Apple’s plans for iOS 8 focus on redefining health tracking via mobile devices, according to a new report from 9to5Mac, which has a terrific track record when it comes to rumors it has sourced itself. The report details a new marquee application coming in iOS 8 called “Healthbook” that monitors all aspects of health, fitness and workout information, including vitals monitored via the new iWatch, which is said to pack a bevy of sensors and to be “well into development” according to 9to5Mac’s sources.
The health monitoring app called “Healthbook” will come pre-installed on iOS 8, which, if true, would be a huge blow to third-party apps including those made by Fitbit, Nike, Runkeeper and Withings just to name a few. It would track and report steps, calories burned, distance walked and more, including weight fluctuations, and blood pressure, hydration levels, heart rate and more.
Apple’s focus on health in iOS 8 is given credence by a number of new reports from this week, including the news from the New York Times earlier today that Apple execs met with the FDA late last year to discuss mobile medical applications. Apple also reportedly hired Michael O’Reilly, M.D. away from a position as Chief Medical Officer of Masimo Corporation in July 2013. O’Reilly is an expert in pulse oximetry among other things, which is used to non-invasively take key vitals from a user via optical sensors.
9to5Mac’s report details functionality of the proposed “Healthbook” app, which, as its name suggests, takes a lot of cues from Passbook. It’ll offer swipeable cards for each vital stat it tracks, letting users page through their medical and health information.
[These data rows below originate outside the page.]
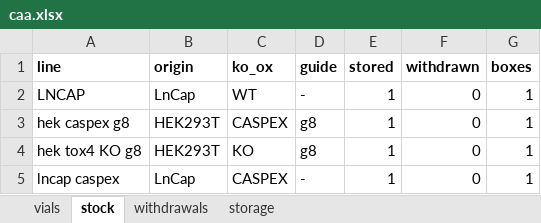
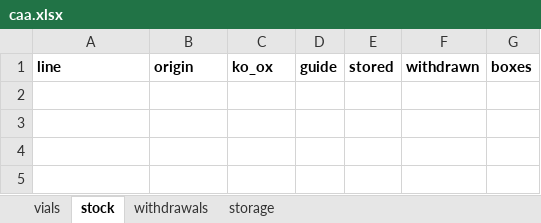
Before and after one commit to ucagiral/cagiral-schedule, an Excel workbook: cellstocks/data/caa.xlsx, sheet stock, drawn as a sheet; values as stored, in another font and other column widths than the file's, no borders; the diff names each change by its address in the sheet, - before the commit and + after, or states it on an @@ line.

```diff
--- a/cellstocks/data/caa.xlsx (sheet stock)
+++ b/cellstocks/data/caa.xlsx (sheet stock)
-row 2: LNCAP | LnCap | WT | - | 1 | 0 | 1
-row 3: hek caspex g8 | HEK293T | CASPEX | g8 | 1 | 0 | 1
-row 4: hek tox4 KO g8 | HEK293T | KO | g8 | 1 | 0 | 1
-row 5: lncap caspex | LnCap | CASPEX | - | 1 | 0 | 1
```
Also changed, not shown: sheet vials, sheet storage, 1 other file.
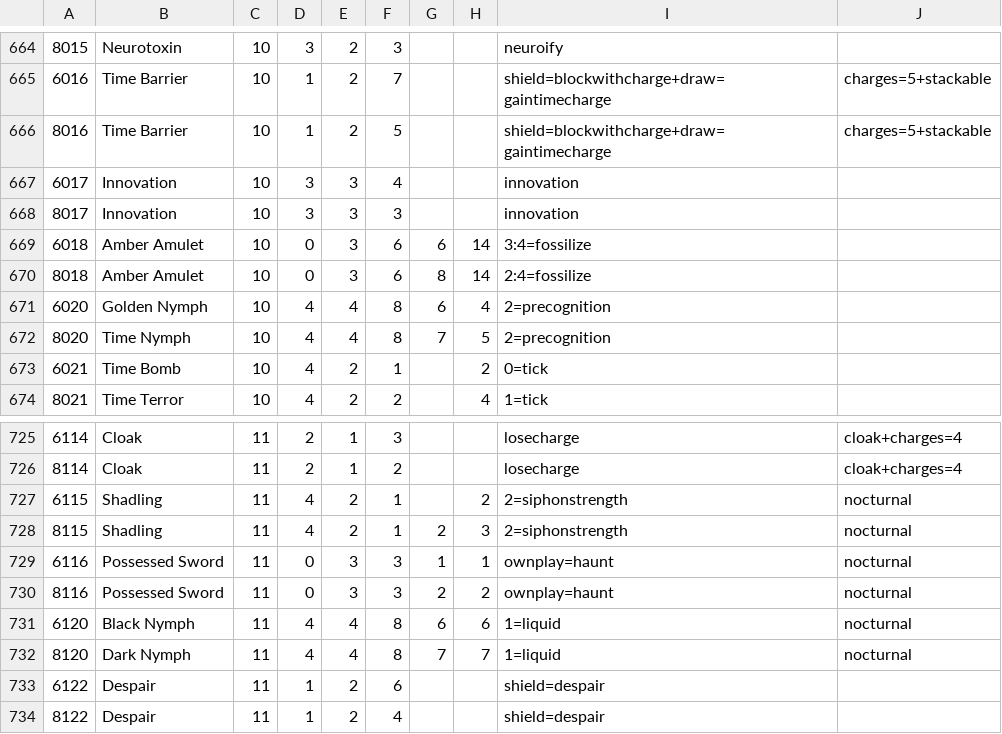
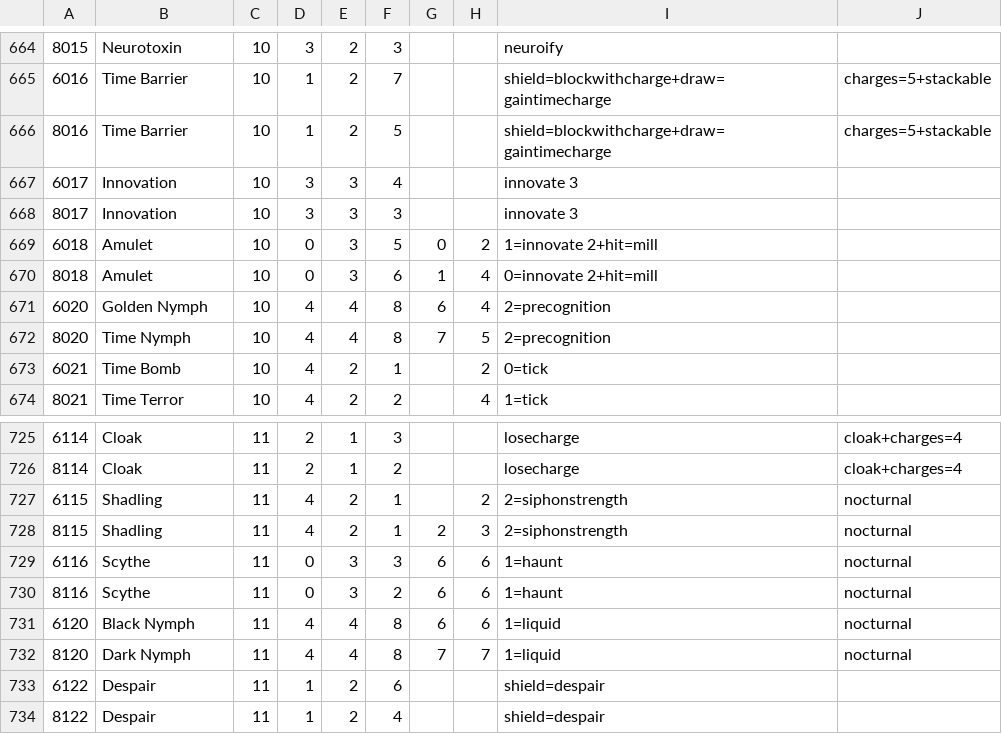
Before and after one commit to serprex/openEtG, a CSV file: src/cards.csv, drawn as a sheet; only a part is shown, gaps mark what is left out.

Commit message:
revamp possessed sword, amber amulet

```diff
--- a/src/cards.csv
+++ b/src/cards.csv
@@ -666,6 +666,6 @@
 8016|Time Barrier|10|1|2|5|||shield=blockwithcharge+draw=gaintimecharge|charges=5+stackable
-6017|Innovation|10|3|3|4|||innovation|
-8017|Innovation|10|3|3|3|||innovation|
-6018|Amber Amulet|10|0|3|6|6|14|3:4=fossilize|
-8018|Amber Amulet|10|0|3|6|8|14|2:4=fossilize|
+6017|Innovation|10|3|3|4|||innovate 3|
+8017|Innovation|10|3|3|3|||innovate 3|
+6018|Amulet|10|0|3|5|0|2|1=innovate 2+hit=mill|
+8018|Amulet|10|0|3|6|1|4|0=innovate 2+hit=mill|
 6020|Golden Nymph|10|4|4|8|6|4|2=precognition|
@@ -728,4 +728,4 @@
 8115|Shadling|11|4|2|1|2|3|2=siphonstrength|nocturnal
-6116|Possessed Sword|11|0|3|3|1|1|ownplay=haunt|nocturnal
-8116|Possessed Sword|11|0|3|3|2|2|ownplay=haunt|nocturnal
+6116|Scythe|11|0|3|3|6|6|1=haunt|nocturnal
+8116|Scythe|11|0|3|2|6|6|1=haunt|nocturnal
 6120|Black Nymph|11|4|4|8|6|6|1=liquid|nocturnal
```
Also changed, not shown: 3 other files.
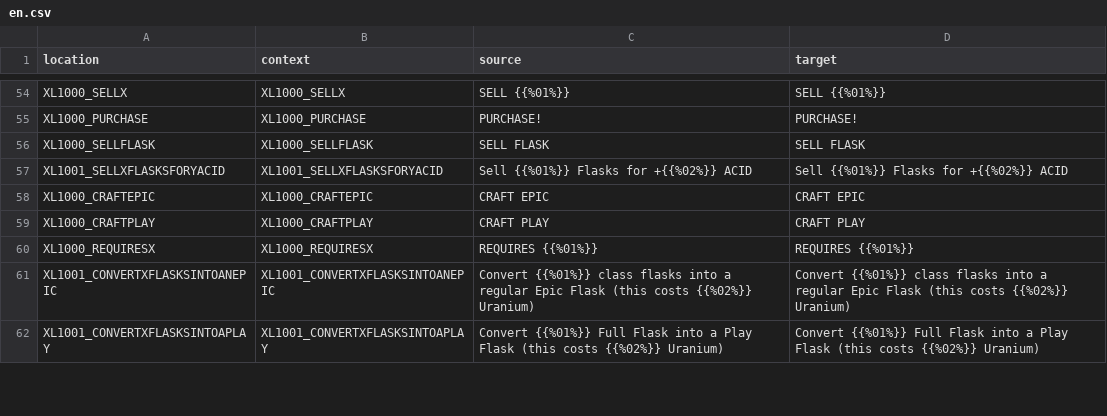
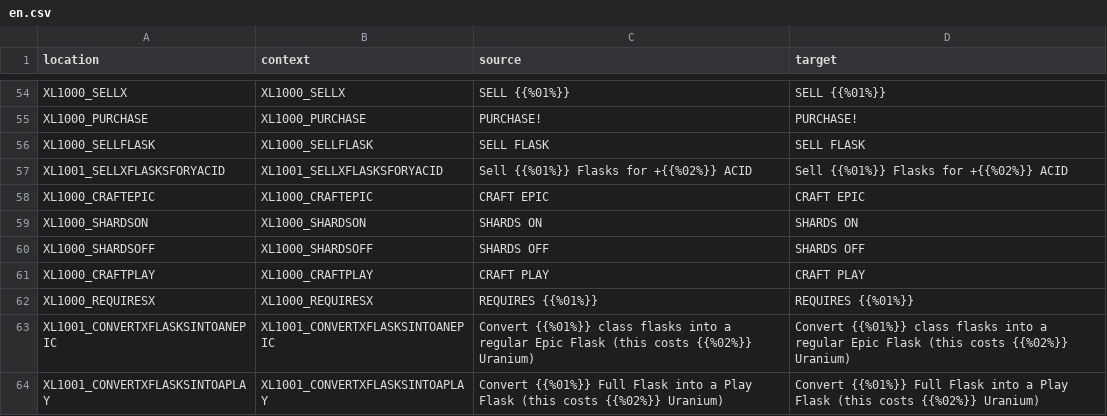
Before and after one commit to bencelot/GeneshiftTranslations, a CSV file: en.csv, drawn as a sheet; only a part is shown, gaps mark what is left out; the diff covers the shown part only.

```diff
--- a/en.csv
+++ b/en.csv
@@ -58,2 +58,4 @@
 "XL1000_CRAFTEPIC","XL1000_CRAFTEPIC","CRAFT EPIC","CRAFT EPIC"
+"XL1000_SHARDSON","XL1000_SHARDSON","SHARDS ON","SHARDS ON"
+"XL1000_SHARDSOFF","XL1000_SHARDSOFF","SHARDS OFF","SHARDS OFF"
 "XL1000_CRAFTPLAY","XL1000_CRAFTPLAY","CRAFT PLAY","CRAFT PLAY"
```
Also changed, not shown: 21 added rows, 1 removed row and 18 edited cells elsewhere in this file, de.csv, es_AR.csv, 4 other files.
The report cautions that this functionality could be taken out prior to the final release of iOS 8: With the FDA’s involvement, one concern might be getting the necessary approvals to market the software as a potential medical aid.
As for the iWatch, the new report doesn’t add much in terms of firm details, but it does suggest we could see a release before year’s end, and offers that it could feature sensors that provide data to Healthbook. That app could also use existing third-party monitors and devices designed for iOS to source data, however. One more tidbit about the iWatch suggests that maps will be a central feature of the device, and navigation on the wrist is actually a prime potential advantage of smartwatch devices that has yet to be properly explored.
We’ve reached out to Apple for comment on these developments, and will update if we learn anything more.